Web page edit records:
────────────────────

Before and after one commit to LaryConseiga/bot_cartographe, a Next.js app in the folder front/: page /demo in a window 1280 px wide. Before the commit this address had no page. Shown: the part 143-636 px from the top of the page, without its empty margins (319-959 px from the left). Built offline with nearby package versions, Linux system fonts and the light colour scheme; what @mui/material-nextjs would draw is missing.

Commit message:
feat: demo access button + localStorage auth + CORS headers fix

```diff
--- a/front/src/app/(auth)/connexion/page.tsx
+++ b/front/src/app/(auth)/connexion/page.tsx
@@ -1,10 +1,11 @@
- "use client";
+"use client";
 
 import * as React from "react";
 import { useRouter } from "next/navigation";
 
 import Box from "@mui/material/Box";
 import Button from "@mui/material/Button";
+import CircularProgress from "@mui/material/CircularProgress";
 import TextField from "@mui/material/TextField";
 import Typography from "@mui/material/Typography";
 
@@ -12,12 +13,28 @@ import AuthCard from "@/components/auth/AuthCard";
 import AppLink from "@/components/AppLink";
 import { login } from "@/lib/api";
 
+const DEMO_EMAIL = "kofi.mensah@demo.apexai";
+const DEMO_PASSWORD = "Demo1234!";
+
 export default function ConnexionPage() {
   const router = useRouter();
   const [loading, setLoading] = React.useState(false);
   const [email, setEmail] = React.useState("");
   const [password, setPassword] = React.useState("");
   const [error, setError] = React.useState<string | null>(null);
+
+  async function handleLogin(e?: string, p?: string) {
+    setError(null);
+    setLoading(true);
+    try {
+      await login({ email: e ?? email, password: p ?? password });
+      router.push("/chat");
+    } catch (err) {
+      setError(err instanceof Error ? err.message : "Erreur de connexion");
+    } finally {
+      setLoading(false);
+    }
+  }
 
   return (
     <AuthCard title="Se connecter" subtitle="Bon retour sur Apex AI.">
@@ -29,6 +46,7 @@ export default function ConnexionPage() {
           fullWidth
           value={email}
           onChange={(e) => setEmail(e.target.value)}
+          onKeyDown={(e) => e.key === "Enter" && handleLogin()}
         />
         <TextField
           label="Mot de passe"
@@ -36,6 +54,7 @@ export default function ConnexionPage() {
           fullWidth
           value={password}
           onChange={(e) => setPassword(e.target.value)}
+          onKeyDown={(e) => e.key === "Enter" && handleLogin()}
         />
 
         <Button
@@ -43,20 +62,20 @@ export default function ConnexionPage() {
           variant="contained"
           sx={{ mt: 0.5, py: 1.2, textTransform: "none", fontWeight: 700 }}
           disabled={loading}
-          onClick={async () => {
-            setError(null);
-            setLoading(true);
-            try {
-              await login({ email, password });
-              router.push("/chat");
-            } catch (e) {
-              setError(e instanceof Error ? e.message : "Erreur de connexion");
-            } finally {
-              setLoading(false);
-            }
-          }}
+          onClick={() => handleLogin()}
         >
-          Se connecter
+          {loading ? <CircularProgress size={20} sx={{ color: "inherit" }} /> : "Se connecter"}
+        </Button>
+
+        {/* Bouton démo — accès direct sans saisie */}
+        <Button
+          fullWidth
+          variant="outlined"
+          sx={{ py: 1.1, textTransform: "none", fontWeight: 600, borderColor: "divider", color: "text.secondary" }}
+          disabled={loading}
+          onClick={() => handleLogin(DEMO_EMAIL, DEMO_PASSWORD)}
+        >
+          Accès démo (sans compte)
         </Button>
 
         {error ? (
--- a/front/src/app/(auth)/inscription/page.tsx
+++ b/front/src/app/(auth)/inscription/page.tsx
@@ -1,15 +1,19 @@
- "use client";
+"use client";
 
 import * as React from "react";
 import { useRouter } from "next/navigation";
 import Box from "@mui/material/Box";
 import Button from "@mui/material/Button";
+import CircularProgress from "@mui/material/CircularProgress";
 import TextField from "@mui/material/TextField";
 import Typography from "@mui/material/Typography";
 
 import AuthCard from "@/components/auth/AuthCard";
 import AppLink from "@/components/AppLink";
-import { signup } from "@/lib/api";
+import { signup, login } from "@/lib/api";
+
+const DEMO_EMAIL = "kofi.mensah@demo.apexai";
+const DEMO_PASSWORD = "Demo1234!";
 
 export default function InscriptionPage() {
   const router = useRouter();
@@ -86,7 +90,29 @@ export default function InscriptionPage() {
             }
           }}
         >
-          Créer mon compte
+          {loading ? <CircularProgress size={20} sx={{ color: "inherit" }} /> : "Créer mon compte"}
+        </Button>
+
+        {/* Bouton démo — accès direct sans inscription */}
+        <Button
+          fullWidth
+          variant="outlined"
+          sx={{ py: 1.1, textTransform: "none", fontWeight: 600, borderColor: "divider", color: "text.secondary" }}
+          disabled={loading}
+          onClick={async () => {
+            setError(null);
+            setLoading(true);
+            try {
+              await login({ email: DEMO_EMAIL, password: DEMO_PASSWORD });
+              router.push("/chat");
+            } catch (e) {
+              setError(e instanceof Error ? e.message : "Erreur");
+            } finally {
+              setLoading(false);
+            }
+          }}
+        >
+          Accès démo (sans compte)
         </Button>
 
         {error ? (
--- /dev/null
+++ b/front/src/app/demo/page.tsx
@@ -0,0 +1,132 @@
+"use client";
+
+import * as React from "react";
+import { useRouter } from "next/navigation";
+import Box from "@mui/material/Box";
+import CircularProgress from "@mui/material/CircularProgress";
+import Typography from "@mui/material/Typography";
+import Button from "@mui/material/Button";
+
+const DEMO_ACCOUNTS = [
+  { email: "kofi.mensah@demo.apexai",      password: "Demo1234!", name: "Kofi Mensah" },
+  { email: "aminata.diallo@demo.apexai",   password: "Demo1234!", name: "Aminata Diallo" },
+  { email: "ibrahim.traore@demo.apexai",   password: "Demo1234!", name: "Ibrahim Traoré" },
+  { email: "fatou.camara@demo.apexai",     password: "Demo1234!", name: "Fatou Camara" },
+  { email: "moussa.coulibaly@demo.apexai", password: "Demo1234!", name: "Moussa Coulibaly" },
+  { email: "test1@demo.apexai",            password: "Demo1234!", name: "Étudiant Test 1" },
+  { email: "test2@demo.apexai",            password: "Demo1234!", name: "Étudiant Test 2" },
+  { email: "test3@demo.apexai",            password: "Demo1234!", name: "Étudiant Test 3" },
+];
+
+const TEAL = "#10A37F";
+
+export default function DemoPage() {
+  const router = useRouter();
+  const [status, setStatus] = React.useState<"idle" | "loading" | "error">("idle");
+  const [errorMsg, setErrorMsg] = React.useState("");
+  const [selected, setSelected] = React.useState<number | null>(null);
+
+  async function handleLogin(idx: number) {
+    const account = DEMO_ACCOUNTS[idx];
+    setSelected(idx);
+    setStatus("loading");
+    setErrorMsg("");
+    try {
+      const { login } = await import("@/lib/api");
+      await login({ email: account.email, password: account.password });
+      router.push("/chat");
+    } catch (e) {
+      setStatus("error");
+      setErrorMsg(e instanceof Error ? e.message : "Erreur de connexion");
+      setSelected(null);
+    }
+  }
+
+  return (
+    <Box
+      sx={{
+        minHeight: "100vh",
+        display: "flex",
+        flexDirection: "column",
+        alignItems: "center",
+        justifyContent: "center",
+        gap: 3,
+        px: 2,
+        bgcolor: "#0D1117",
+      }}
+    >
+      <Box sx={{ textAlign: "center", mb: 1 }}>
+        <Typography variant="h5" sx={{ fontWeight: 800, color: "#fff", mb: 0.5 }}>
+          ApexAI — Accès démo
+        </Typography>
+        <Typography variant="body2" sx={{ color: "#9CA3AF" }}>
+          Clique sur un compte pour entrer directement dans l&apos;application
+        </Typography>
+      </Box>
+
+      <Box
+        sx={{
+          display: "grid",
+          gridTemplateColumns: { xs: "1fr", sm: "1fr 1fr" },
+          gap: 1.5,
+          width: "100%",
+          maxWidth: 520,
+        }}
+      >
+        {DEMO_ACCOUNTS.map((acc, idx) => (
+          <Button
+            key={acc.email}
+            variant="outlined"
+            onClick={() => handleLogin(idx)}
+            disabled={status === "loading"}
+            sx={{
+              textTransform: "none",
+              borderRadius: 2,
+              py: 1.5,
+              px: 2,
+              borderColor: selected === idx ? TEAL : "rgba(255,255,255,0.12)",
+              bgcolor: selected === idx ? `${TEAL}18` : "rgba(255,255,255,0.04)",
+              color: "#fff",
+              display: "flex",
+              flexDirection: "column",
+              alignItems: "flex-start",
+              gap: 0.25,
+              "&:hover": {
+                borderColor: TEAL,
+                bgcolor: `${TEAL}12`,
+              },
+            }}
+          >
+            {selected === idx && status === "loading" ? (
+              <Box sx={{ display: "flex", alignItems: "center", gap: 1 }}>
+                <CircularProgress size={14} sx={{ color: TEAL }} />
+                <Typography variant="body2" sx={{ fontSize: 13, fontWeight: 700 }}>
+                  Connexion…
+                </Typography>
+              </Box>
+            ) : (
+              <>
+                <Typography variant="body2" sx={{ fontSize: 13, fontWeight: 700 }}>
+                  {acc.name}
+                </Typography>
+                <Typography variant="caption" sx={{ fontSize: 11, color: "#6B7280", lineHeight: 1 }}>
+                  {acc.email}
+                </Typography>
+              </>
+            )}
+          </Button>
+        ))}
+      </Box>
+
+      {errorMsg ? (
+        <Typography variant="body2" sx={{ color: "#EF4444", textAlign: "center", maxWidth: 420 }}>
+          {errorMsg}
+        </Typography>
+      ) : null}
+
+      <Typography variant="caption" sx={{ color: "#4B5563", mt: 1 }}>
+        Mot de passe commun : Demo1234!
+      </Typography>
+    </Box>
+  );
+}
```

────────────────────

▸ The problem:
Lines holding the word "borderColor" are the answer; copy each one from the records above.

▸ Response to the exercise:
+          sx={{ py: 1.1, textTransform: "none", fontWeight: 600, borderColor: "divider", color: "text.secondary" }}
+          sx={{ py: 1.1, textTransform: "none", fontWeight: 600, borderColor: "divider", color: "text.secondary" }}
+              borderColor: selected === idx ? TEAL : "rgba(255,255,255,0.12)",
+                borderColor: TEAL,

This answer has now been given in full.